The very severe cyclonic storm Amphan over central parts of south Bay of Bengal intensified into an extremely severe cyclonic storm on Monday morning.
It is expected to further intensify into a super cyclonic storm with wind speeds of 230 kmph to 240 kmph, gusting to 265 kmph during the next 12 hours, the India Meteorological Department (IMD) said on Monday morning.
The super cyclonic storm is, however, likely to weaken marginally in strength when it crosses the West Bengal and Bangladesh coasts between Digha in West Bengal and Hatiya Islands in Bangladesh during the afternoon or evening on May 20. By then, it is expected to be a very severe cyclonic storm with maximum wind speeds of 155 kmph to 165 kmph, gusting to 185 kmph.
“We are expecting Amphan to cross the coasts as a very severe cyclonic storm. Preparatory measures for damage control are being taken by both West Bengal and Odisha,” said IMD director General M Mohapatra.
Large-scale damage is expected in West Bengal and Odisha, according to IMD’s latest bulletin. There will be extensive damage to kutcha and even old or damaged pukka constructions, uprooting of communications and power poles, disruption of rail and road links, extensive damage to crops and plantations, and large boats and ships can get torn from their moorings.
This is the first super cyclonic storm in the Bay of Bengal since the 1999 super cyclone that hit the Odisha coast and killed more than 9,000 people.
There was a super cyclone in the Arabian Sea last year called Kyarr, which formed in October and was concentrated in the ocean. There were no fatalities from Kyarr. The last extremely severe cyclone to hit land was Fani, which hit Odisha in May 2019.
Sanjib Banerjee, deputy director general of IMD’s Regional Meteorological Centre in Kolkata, said: “Even though Amphan is likely to intensify into a super cyclone over the sea, it will then start to lose its steam as it approaches the coast. It will first weaken into an extremely severe cyclone and then further de-intensify into a very severe cyclone before hitting the land.”
Tuhin Ghosh, director of the School of Oceanographic Studies at Jadavpur University, said: “The damage that Amphan can inflict will depend much on the direction in which it travels and the timing of the landfall. If it hits in a south to north direction and there is high tide at that time, the damage could be more. That’s what happened when cyclone Aila hit Sagar Island in May 2009. But if it travels in an oblique direction and there is low tide, then the damage could be less, as was seen in November 2016 when Bulbul hit the Bengal coast.”
Authorities and people are faced with a unique situation where evacuation has to be quick and effective in the face of a deadly storm, but at the same time social distancing has to be maintained and first line responders protected.

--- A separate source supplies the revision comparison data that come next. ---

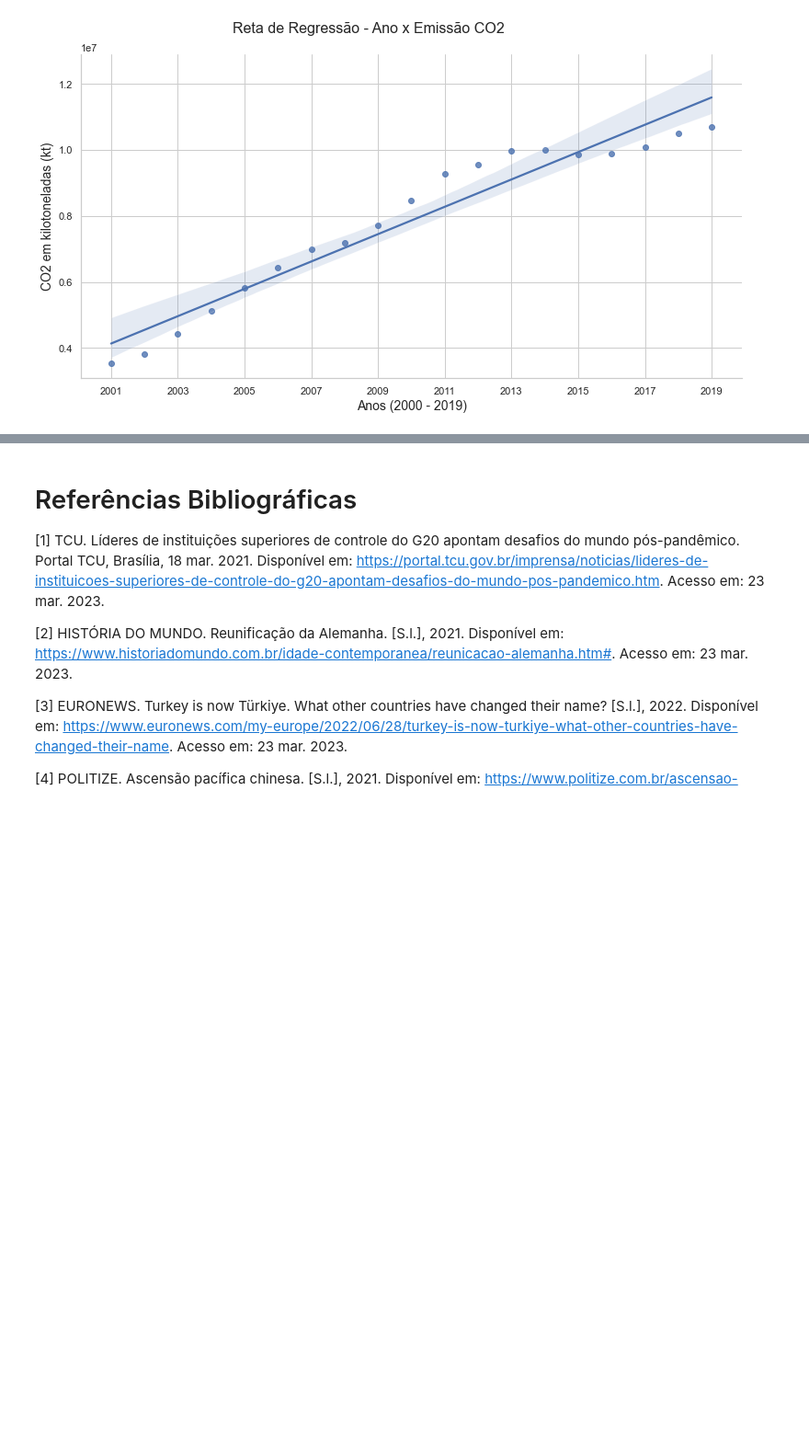
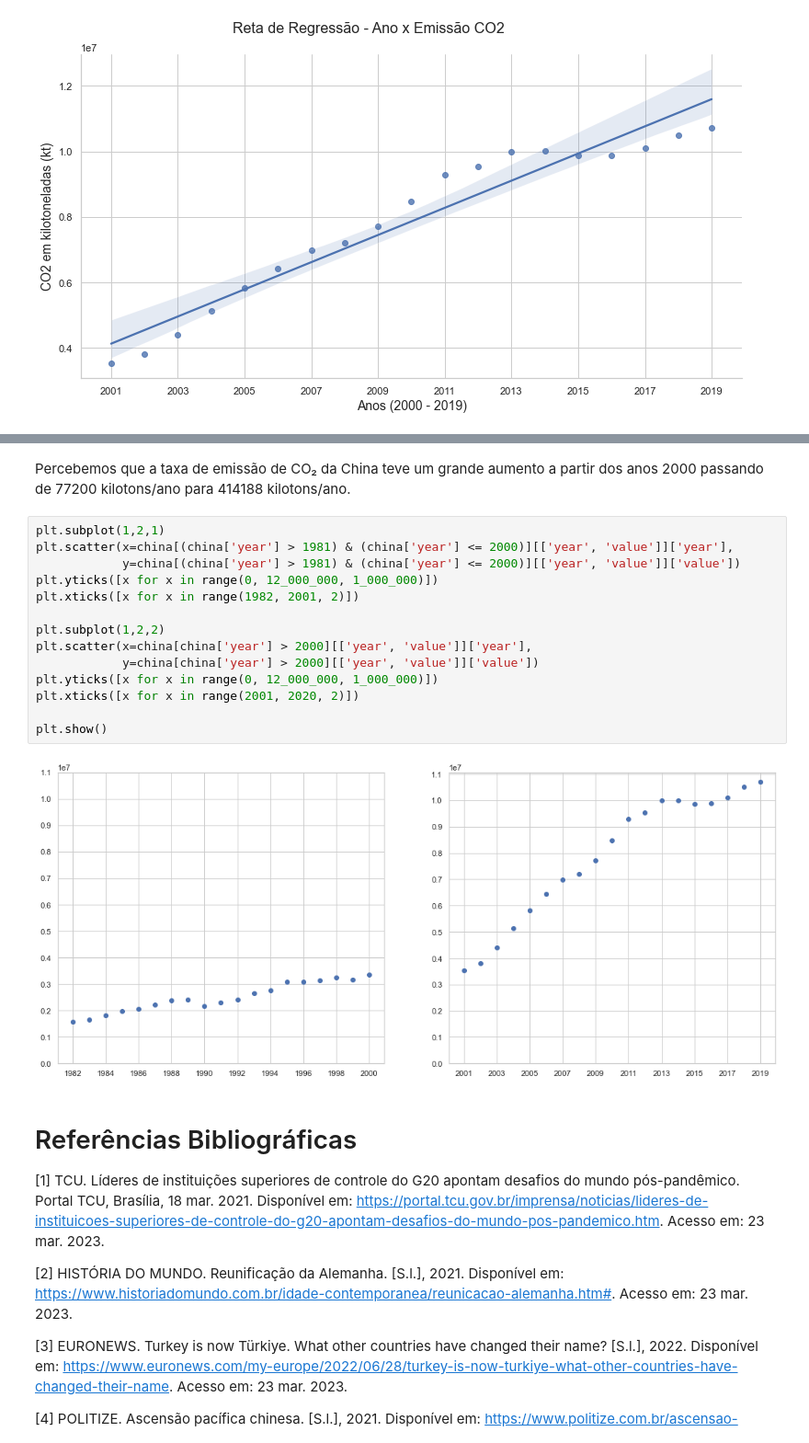
Before and after one commit to jmacedo91/01-World-Population-Data-Analysis, a Jupyter notebook: 001 - CO₂ Emissions.ipynb, the cells around one changed output, grey strips where cells are left out. Shown: that part at 92% size. Saved outputs shown, nothing was run; the diff lists cells and outputs as text; blank space fills up the shorter version.

Commit message:
Comparando coeficientes angulares China

```diff
--- a/001 - CO₂ Emissions.ipynb
+++ b/001 - CO₂ Emissions.ipynb
@@ -468,3 +478,21 @@ Name: value, dtype: float64
+# %% [markdown]
+Percebemos que a taxa de emissão de CO₂ da China teve um grande aumento a partir dos anos 2000 passando de 77200 kilotons/ano para 414188 kilotons/ano.
+# %%
+plt.subplot(1,2,1)
+plt.scatter(x=china[(china['year'] > 1981) & (china['year'] <= 2000)][['year', 'value']]['year'],
+            y=china[(china['year'] > 1981) & (china['year'] <= 2000)][['year', 'value']]['value'])
+plt.yticks([x for x in range(0, 12_000_000, 1_000_000)])
+plt.xticks([x for x in range(1982, 2001, 2)])
+
+plt.subplot(1,2,2)
+plt.scatter(x=china[china['year'] > 2000][['year', 'value']]['year'],
+            y=china[china['year'] > 2000][['year', 'value']]['value'])
+plt.yticks([x for x in range(0, 12_000_000, 1_000_000)])
+plt.xticks([x for x in range(2001, 2020, 2)])
+
+plt.show()
+# %% [output]
+[figure, added]
 # %% [markdown]
 # Referências Bibliográficas
 
```
Also changed, not shown: parts of 50 cells of this notebook.
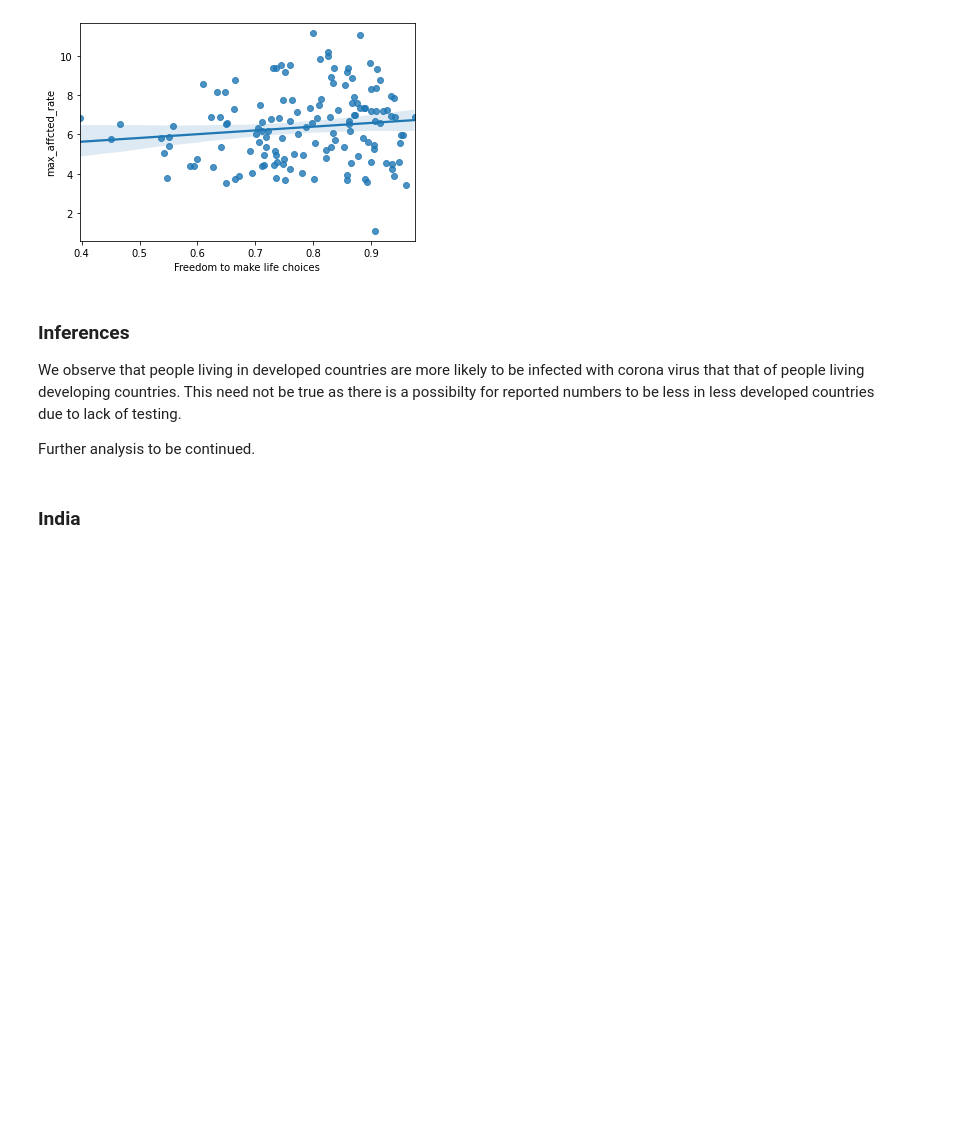
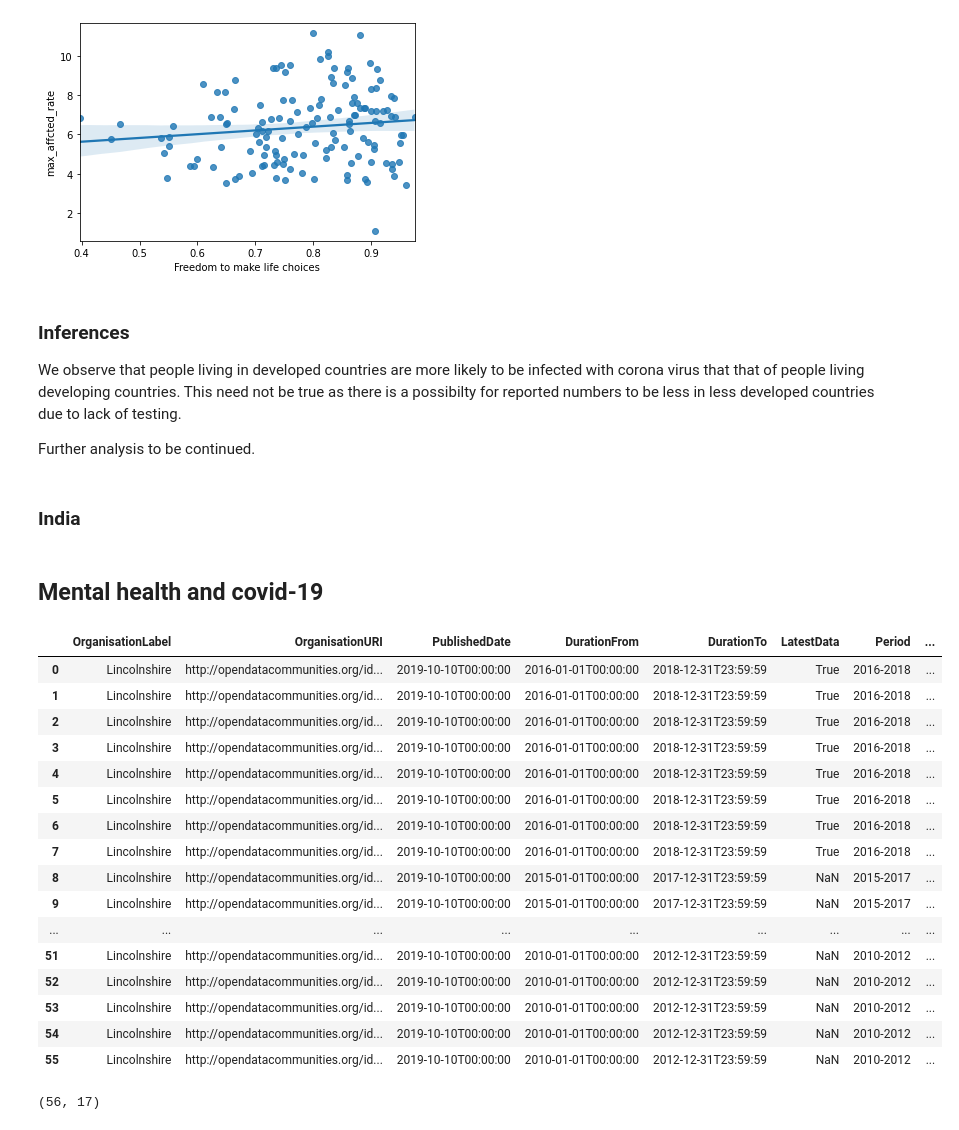
Before and after one commit to niranjana687/covid19-data-analysis, a Jupyter notebook: covid19 data analysis notebook.ipynb, the cells around one changed output. Saved outputs shown, nothing was run; the diff lists cells and outputs as text; code cells hidden in the pictures; blank space fills up the shorter version.

Commit message:
phase2: mental health and covid

```diff
--- a/covid19 data analysis notebook.ipynb
+++ b/covid19 data analysis notebook.ipynb
@@ -294,3 +294,31 @@ Further analysis to be continued.
 ### India
 # %%
 #To be continued
+# %% [markdown]
+## Mental health and covid-19
+# %%
+men_health = pd.read_csv('datasets/deaths-from-suicide-and-undetermined-injury-2.csv')
+# %%
+men_health.head(56)
+# %% [output]
+|  | OrganisationLabel | OrganisationURI | PublishedDate | DurationFrom | DurationTo | LatestData | Period | ... |
+| 0 | Lincolnshire | http://opendatacommunities.org/id... | 2019-10-10T00:00:00 | 2016-01-01T00:00:00 | 2018-12-31T23:59:59 | True | 2016-2018 | ... |
+| 1 | Lincolnshire | http://opendatacommunities.org/id... | 2019-10-10T00:00:00 | 2016-01-01T00:00:00 | 2018-12-31T23:59:59 | True | 2016-2018 | ... |
+| 2 | Lincolnshire | http://opendatacommunities.org/id... | 2019-10-10T00:00:00 | 2016-01-01T00:00:00 | 2018-12-31T23:59:59 | True | 2016-2018 | ... |
+| 3 | Lincolnshire | http://opendatacommunities.org/id... | 2019-10-10T00:00:00 | 2016-01-01T00:00:00 | 2018-12-31T23:59:59 | True | 2016-2018 | ... |
+| 4 | Lincolnshire | http://opendatacommunities.org/id... | 2019-10-10T00:00:00 | 2016-01-01T00:00:00 | 2018-12-31T23:59:59 | True | 2016-2018 | ... |
+| 5 | Lincolnshire | http://opendatacommunities.org/id... | 2019-10-10T00:00:00 | 2016-01-01T00:00:00 | 2018-12-31T23:59:59 | True | 2016-2018 | ... |
+| 6 | Lincolnshire | http://opendatacommunities.org/id... | 2019-10-10T00:00:00 | 2016-01-01T00:00:00 | 2018-12-31T23:59:59 | True | 2016-2018 | ... |
+| 7 | Lincolnshire | http://opendatacommunities.org/id... | 2019-10-10T00:00:00 | 2016-01-01T00:00:00 | 2018-12-31T23:59:59 | True | 2016-2018 | ... |
+| 8 | Lincolnshire | http://opendatacommunities.org/id... | 2019-10-10T00:00:00 | 2015-01-01T00:00:00 | 2017-12-31T23:59:59 | NaN | 2015-2017 | ... |
+| 9 | Lincolnshire | http://opendatacommunities.org/id... | 2019-10-10T00:00:00 | 2015-01-01T00:00:00 | 2017-12-31T23:59:59 | NaN | 2015-2017 | ... |
+| ... | ... | ... | ... | ... | ... | ... | ... | ... |
+| 51 | Lincolnshire | http://opendatacommunities.org/id... | 2019-10-10T00:00:00 | 2010-01-01T00:00:00 | 2012-12-31T23:59:59 | NaN | 2010-2012 | ... |
+| 52 | Lincolnshire | http://opendatacommunities.org/id... | 2019-10-10T00:00:00 | 2010-01-01T00:00:00 | 2012-12-31T23:59:59 | NaN | 2010-2012 | ... |
+| 53 | Lincolnshire | http://opendatacommunities.org/id... | 2019-10-10T00:00:00 | 2010-01-01T00:00:00 | 2012-12-31T23:59:59 | NaN | 2010-2012 | ... |
+| 54 | Lincolnshire | http://opendatacommunities.org/id... | 2019-10-10T00:00:00 | 2010-01-01T00:00:00 | 2012-12-31T23:59:59 | NaN | 2010-2012 | ... |
+| 55 | Lincolnshire | http://opendatacommunities.org/id... | 2019-10-10T00:00:00 | 2010-01-01T00:00:00 | 2012-12-31T23:59:59 | NaN | 2010-2012 | ... |
+# %%
+men_health.shape
+# %% [output]
+(56, 17)
```
Also changed, not shown: parts of 3 cells of this notebook, 2 other files.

Amphan will be a test case on how to handle natural disasters during the Coronavirus pandemic. As the monsoon is set to advance, more exigencies are expected such as urban flooding, landslides and more cyclones. This would mean the need for more rescue shelters and sanitary facilities for them.
The National Disaster Management Authority (NDMA) has shared an advisory with all cyclone-prone states on disaster preparedness during the Covid-19 crisis.
“We have underlined that first-line responders like police, state disaster response forces, and all volunteers engaged in relief work will have to be provided with PPE kits and N95 masks. Cyclone-prone states like Odisha have a lot of multi-purpose cyclone shelters. But now we can use them to only one-third capacity because social distancing needs to be maintained. So, states have been asked to identify new shelters and buildings,” Pavan Kumar Singh, joint advisor for NDMA, said on Sunday.